New NIH Bioscience "Stimulus" Grants Deadline April 27
Bioscience researchers throughout North Carolina have until April 27 to submit proposals to the National Institutes of Health for grants worth up to $500,000 a year each -- $1 million over the two-year project period -- coming from the federal economic stimulus package.
NIH has kicked off its stimulus package spending with the new Challenge Grants program, containing at least $200 million for distribution in fiscal years 2009 and 2010. It's expected to fund 200 or more grants from applicants who get their proposals in before the end of April 2009.

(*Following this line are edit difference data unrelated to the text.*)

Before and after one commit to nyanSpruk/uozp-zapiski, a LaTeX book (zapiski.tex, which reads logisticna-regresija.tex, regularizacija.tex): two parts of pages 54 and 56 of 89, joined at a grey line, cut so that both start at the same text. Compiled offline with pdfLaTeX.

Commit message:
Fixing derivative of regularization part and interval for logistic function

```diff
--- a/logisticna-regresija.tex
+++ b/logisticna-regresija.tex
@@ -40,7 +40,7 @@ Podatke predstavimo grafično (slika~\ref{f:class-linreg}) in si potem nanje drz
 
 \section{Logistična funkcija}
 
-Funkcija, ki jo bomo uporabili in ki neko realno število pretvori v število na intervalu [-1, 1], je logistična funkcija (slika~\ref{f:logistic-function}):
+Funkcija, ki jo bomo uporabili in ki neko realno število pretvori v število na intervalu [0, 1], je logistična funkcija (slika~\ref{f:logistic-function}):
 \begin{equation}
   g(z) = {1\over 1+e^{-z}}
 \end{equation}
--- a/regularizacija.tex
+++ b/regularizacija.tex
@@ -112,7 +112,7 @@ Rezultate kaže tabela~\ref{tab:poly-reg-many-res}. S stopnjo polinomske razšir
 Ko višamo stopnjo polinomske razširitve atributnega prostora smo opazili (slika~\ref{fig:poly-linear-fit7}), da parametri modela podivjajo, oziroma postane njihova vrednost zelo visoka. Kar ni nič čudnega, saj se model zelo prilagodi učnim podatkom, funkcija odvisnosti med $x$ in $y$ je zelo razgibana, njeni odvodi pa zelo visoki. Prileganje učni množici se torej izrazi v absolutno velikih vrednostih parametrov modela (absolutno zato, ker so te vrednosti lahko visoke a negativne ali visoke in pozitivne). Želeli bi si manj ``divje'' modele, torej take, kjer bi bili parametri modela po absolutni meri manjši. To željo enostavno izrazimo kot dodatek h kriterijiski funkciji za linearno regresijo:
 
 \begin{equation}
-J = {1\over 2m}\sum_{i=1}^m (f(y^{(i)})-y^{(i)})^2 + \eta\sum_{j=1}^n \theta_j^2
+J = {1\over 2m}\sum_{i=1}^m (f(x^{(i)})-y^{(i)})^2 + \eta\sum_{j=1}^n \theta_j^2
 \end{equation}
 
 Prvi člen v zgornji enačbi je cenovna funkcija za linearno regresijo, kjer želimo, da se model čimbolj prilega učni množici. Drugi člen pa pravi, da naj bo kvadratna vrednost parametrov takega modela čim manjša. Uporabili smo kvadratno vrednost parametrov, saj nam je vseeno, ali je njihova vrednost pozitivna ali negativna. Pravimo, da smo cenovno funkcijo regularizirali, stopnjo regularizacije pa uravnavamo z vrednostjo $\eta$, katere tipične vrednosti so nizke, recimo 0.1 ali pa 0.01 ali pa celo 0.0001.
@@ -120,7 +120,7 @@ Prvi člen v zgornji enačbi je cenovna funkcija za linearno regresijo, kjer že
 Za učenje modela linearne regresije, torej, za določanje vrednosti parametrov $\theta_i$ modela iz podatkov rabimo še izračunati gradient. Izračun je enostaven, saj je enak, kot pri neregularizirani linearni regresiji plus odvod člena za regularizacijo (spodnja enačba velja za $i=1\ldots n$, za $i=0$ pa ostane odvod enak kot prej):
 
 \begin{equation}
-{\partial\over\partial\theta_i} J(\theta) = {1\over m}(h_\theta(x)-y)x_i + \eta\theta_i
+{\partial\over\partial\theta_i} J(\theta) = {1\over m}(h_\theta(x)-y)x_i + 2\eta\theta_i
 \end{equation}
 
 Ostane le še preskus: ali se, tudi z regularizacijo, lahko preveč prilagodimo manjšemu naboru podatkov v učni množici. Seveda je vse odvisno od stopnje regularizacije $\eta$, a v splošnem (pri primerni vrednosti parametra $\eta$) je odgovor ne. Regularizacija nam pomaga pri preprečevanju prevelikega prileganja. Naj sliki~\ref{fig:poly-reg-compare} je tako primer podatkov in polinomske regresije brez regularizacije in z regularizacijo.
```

The challenge grants will have special application and review processes aimed at creating a fast track for getting the labs going, outfitted, and staffed. Targeted areas of research include genomics, biomarker studies, translational science, comparative effectiveness research, and bioethics studies of problems facing contemporary medical research and practices.
The program will support research on topic areas that address specific scientific and health research challenges in biomedical and behavioral research that would benefit from significant two-year jumpstart funds, according to the National Human Genome Research Institute.
The Challenge Grants program will fund a wide array of genomics and genetics-related research. They will be used to augment genome-wide association studies; to discover genetic factors affecting disease risk with age; to plan genome-wide studies of oral, cranio-facial, and joint disorders; to study the genomics of complex eye disorders; to develop high-throughput technologies; to identify genetic variants linked to heart, lung, and blood diseases using DNA capture and massively parallel sequencing and selective genotyping; and to pursue other genomics and disease research.
Researchers involved in biomarker-related research may apply for funds in a number of areas including biomarkers related to damage after acute joint injury; identifying biomarkers to assess the impact of stress, social, biological, and immune functions; developmental studies of biomarkers for oxidative stress in order to assess the antioxidant effects of dietary supplements; the establishment of pain biomarkers and measurements to advance our understanding of pain mechanisms; to develop novel molecular targets from unsuccessful medication trials; developing biosignatures for drug exposure; developing new mass spectrometry technologies; and other research areas.